Just stop! Stop worrying about what other people are doing in their own homes. It's none of your concern. As long as you and your kids are happy, you're doing fine.
Quit over committing
There are only so many hours in the day, and you don't have to fill up every single one with busy work. Does shuttling kids around town make you _feel productive, or do you think it makes you __look___ productive? Those are two very different concepts. Over scheduling your family does not make you super-mom; it only leads to burnout for you and your kids.
Give it a rest and cut back. Everyone needs downtime each day, so build that into your schedule. Pick and choose the activities that mean the most to your family, and stick with it. No need to go overboard.
Quit feeling guilty
No one comes to parenting with the intent to screw up their kids, and lucky for us, kids are remarkably resilient. Who cares if you don't parent by the book or take every piece of advice? Belt it like Elsa and make Let It Go your new mantra for life. Kids ate cereal for breakfast? Let it go. Stack of dirty dishes in the sink? Let it go. Preschooler who still isn't potty trained? Let it go.
Beating ourselves up only makes life harder. If you are trying, you are good enough. No one is perfect, and the best any of us can hope for is being good enough.
Quit insisting everyone like you
I find I'm my most miserable when I'm acting like a teenager.
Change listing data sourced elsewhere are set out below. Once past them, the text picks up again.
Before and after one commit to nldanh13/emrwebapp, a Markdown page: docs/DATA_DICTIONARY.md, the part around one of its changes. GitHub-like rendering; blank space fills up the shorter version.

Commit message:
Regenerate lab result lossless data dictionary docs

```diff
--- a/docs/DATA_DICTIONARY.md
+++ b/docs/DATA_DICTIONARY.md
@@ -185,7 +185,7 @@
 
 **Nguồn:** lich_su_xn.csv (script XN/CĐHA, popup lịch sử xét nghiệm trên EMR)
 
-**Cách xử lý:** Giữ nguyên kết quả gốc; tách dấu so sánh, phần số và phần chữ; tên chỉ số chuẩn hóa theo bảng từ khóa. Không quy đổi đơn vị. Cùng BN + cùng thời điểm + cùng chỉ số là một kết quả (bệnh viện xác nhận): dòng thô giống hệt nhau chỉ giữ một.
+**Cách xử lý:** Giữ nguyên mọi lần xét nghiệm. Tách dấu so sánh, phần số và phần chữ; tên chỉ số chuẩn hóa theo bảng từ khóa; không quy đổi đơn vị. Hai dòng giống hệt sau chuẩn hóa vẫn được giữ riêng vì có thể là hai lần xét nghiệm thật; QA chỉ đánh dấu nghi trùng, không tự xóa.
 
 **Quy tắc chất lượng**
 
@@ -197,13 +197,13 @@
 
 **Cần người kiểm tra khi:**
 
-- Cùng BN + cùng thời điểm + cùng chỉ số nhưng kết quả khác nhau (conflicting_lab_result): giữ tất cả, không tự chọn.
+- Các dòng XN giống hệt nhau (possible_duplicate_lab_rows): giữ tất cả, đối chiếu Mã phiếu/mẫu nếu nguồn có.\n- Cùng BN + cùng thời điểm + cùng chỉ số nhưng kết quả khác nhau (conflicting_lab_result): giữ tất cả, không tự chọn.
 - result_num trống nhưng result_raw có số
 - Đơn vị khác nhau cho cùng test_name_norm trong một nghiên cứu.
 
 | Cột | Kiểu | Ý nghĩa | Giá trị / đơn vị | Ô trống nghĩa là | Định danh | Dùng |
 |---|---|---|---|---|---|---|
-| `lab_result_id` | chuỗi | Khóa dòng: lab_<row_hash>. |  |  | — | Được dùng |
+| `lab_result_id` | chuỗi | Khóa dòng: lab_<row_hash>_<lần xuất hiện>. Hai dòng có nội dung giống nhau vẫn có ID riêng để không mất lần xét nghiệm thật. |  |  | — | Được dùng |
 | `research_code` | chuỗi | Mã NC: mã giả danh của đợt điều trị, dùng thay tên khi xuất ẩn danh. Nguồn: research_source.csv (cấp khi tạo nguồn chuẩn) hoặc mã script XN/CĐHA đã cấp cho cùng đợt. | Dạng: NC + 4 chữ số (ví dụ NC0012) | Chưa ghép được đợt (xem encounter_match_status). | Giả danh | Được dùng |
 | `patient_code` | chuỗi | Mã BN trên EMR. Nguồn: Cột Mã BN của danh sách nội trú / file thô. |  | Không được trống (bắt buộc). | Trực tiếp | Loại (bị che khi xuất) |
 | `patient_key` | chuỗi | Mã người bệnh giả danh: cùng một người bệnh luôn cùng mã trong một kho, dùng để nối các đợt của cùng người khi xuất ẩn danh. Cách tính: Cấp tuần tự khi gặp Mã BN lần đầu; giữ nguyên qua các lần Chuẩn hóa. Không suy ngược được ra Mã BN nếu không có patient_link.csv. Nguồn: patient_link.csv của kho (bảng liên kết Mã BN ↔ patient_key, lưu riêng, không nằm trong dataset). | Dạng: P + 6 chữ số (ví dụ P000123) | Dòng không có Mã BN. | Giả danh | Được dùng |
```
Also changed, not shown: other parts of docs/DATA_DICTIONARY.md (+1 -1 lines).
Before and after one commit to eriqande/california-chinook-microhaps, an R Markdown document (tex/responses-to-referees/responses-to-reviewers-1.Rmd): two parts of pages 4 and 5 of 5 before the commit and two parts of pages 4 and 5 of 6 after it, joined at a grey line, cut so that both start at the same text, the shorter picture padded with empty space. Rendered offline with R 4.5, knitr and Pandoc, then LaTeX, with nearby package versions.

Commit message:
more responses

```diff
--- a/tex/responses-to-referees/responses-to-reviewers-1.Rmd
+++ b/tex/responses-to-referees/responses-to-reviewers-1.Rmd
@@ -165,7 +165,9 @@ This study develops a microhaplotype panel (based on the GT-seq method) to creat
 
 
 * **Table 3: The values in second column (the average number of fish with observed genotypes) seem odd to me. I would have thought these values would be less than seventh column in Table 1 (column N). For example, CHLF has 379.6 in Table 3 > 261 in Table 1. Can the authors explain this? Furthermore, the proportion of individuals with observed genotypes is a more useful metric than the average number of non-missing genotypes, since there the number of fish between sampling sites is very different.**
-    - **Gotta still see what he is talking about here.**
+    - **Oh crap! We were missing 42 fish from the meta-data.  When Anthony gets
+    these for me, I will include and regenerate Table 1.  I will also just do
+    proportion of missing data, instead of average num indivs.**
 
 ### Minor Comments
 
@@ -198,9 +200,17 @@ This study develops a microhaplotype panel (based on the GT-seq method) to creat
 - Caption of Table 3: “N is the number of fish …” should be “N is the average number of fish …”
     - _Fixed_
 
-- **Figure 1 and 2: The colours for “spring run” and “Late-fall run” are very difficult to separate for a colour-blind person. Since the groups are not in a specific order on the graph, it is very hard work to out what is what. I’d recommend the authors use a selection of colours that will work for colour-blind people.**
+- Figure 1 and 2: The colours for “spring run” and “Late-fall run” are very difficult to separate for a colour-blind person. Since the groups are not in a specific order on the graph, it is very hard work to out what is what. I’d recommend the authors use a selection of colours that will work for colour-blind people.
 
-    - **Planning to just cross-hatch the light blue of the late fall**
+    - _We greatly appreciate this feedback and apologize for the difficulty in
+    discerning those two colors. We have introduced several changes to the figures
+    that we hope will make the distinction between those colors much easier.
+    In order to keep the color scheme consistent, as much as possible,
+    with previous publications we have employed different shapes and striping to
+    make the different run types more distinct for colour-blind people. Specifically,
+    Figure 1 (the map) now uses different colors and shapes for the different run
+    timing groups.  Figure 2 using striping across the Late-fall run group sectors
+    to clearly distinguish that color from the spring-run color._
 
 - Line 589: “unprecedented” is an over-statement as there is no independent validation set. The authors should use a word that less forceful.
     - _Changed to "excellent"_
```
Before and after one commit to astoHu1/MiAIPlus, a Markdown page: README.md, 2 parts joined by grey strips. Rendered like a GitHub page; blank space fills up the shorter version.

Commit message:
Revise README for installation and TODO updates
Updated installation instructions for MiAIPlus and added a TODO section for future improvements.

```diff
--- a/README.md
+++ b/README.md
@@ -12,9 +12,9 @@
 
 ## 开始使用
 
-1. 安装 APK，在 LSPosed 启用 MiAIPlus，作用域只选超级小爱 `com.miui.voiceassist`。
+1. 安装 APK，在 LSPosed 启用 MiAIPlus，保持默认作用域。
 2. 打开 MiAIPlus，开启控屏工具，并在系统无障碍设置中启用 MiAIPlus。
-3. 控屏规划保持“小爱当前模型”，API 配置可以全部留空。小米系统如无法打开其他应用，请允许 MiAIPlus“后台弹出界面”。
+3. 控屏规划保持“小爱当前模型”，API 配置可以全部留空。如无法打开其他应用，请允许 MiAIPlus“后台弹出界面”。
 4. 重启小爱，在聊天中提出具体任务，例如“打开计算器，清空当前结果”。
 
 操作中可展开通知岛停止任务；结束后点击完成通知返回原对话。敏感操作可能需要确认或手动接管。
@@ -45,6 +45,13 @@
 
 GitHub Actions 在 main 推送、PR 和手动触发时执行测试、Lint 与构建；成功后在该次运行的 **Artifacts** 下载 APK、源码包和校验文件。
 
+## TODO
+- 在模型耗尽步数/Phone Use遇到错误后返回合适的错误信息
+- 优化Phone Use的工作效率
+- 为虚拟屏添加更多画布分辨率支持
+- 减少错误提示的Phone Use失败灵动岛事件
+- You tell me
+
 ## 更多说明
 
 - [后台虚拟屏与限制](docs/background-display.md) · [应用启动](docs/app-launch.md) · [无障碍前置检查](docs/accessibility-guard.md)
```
In the real world, there is no homecoming queen, and no one cares who you eat lunch with. For a people pleaser like me, that concept is hard to grasp. We all come with our own likes and dislikes, so it's unrealistic to think that every person you meet will fall in love with your inherent charm and winning personality.
In fact, if everyone likes you, chances are that you're hiding your true self from the world. Take a risk and stand up for what you believe in, even if it makes you unpopular. I would rather be interesting than universally liked any day.
Moms, we have better things to do than play head games with ourselves. We have children to raise, and those kids need us emotionally present and available. It's not easy getting past our insecurities, but it is oh so worth it in the end. Go on — be a quitter. I bet you'll surprise yourself with all the things you'll gain.